For Becky Sauerbrunn, it doesn’t get any better than lacing up her cleats and kicking around a soccer ball…well, that is, unless she can do it while representing her country in the Women’s World Cup. And that’s just what she did this summer, when she was a starting player and played the entire game in the semi-finals in Germany. We asked the hometown girl and Ladue H.S. ’03 grad about the experience.

LN: Was starting in the World Cup your lifelong dream?

BS: Yes, ever since 1999, when the U.S. women won in penalty kicks! From then on, it was a dream to play in the World Cup. I thought I wouldn’t have a chance this time around because I hadn’t been with the national team very much, but someone got injured and I was able to step in.

LN: So it lived up to your expectations?

BS: It was worth the effort, absolutely. I felt pretty nervous going into the game, and actually other people were more nervous for me, but once I got in and connected a few passes, it was just a soccer game; and I have been playing for a large portion of my life, so it just got very comfortable.

LN: Growing up, you played for Ladue and JB Marine. Did you feel prepared for the next level of play?

BS: I’d been with JB Marine since I was 12, and it’s a very good club with excellent coaches. They taught soccer differently from other club coaches, teaching you to keep the ball on the ground and connect passes, and be smart positionally, and just timeless aspects of the game. That’s helped me so much to progress to professional soccer. At Ladue, it was such fun to play with all my friends, and even though it was not as serious as club soccer, I still learned a lot about sportsmanship and being a team player and just to have fun when you’re playing. It’s an honor to be able to play with your friends.

LN: Is it still that much fun, or does it become a job at some point?

BS: There is a shift because now it’s your livelihood. But you still have fun, or else why are you playing? We’re not making millions of dollars, and honestly, a lot of us could quit and get a 9 to 5 job where we would make more than we do playing soccer.

LN: Do you think St. Louis will continue to be a big player in the national soccer scene?

BS: Yes, there’s such rich history here, especially on the men’s side, and I think that’s helped spark the women’s side, as well.

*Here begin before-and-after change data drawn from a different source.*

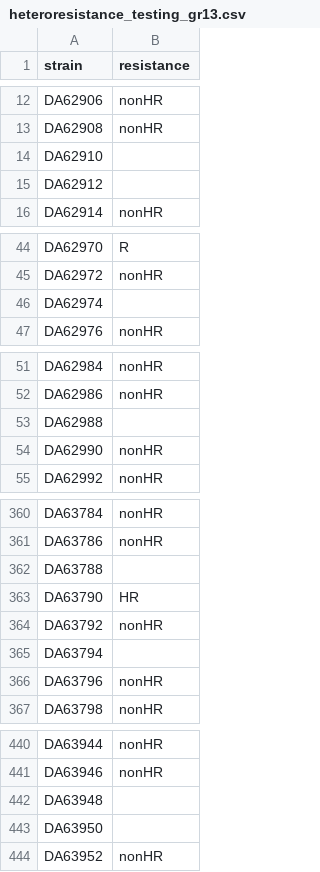
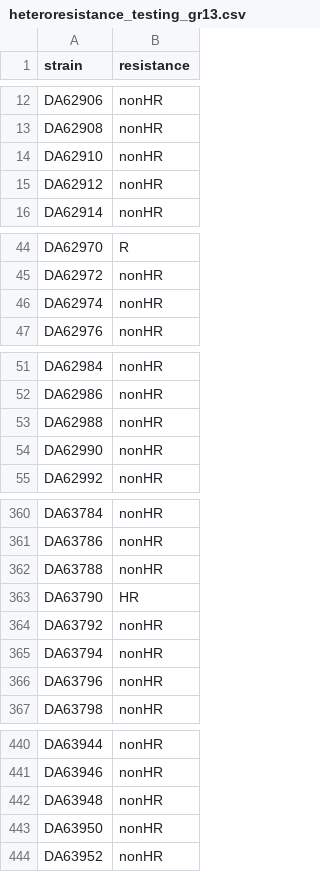
Before and after one commit to andrewgull/HeteroR, a CSV file: notebooks/modelling/data/heteroresistance_testing_gr13.csv, drawn as a sheet; only a part is shown, gaps mark what is left out; the diff covers the shown part only.

```diff
--- a/notebooks/modelling/data/heteroresistance_testing_gr13.csv
+++ b/notebooks/modelling/data/heteroresistance_testing_gr13.csv
@@ -13,4 +13,4 @@ DA62906,nonHR
 DA62908,nonHR
-DA62910,
-DA62912,
+DA62910,nonHR
+DA62912,nonHR
 DA62914,nonHR
@@ -45,3 +45,3 @@ DA62970,R
 DA62972,nonHR
-DA62974,
+DA62974,nonHR
 DA62976,nonHR
@@ -52,3 +52,3 @@ DA62984,nonHR
 DA62986,nonHR
-DA62988,
+DA62988,nonHR
 DA62990,nonHR
@@ -361,6 +361,6 @@ DA63784,nonHR
 DA63786,nonHR
-DA63788,
+DA63788,nonHR
 DA63790,HR
 DA63792,nonHR
-DA63794,
+DA63794,nonHR
 DA63796,nonHR
@@ -441,4 +441,4 @@ DA63944,nonHR
 DA63946,nonHR
-DA63948,
-DA63950,
+DA63948,nonHR
+DA63950,nonHR
 DA63952,nonHR
```
Also changed, not shown: 8 edited cells elsewhere in this file, notebooks/modelling/data/heteroresistance_testing_gr12.csv, notebooks/modelling/data/heteroresistance_testing_gr123.csv, 1 other file.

A lot of the coaches that girls’ teams have now used to play professionally, and the quality of women’s soccer is only going to grow because of that. I’ve been to a lot of practices in the last couple of days, and seen the quality of the players, so I definitely think St. Louis will remain a hotbed for soccer.

LN: Tell us about your partnership with Signature Sports Medicine.

BS: They’re one of the largest orthopedic groups in St. Louis, and have one of the largest pediatric orthopedic practices in the U.S. I have always been big on injury prevention and fortunate in not being injured, which is something they are interested in, so it was a perfect fit. We’re trying to get the word out about simple steps you can take to prevent sports injuries. The big thing is a good warmup to make sure your body is warm and ready for exercise. Following that, you can do some agility exercises because a lot of sport is lateral movement, but in training, people focus on moving forward and backward. Incorporate cuts and jumps, using cones or hurdles, or just the lines on the court. Practice cushioning your impact on landing. When you form those healthy habits, it becomes part of your muscle memory. It’s important for every sport, and even if you just want to be active.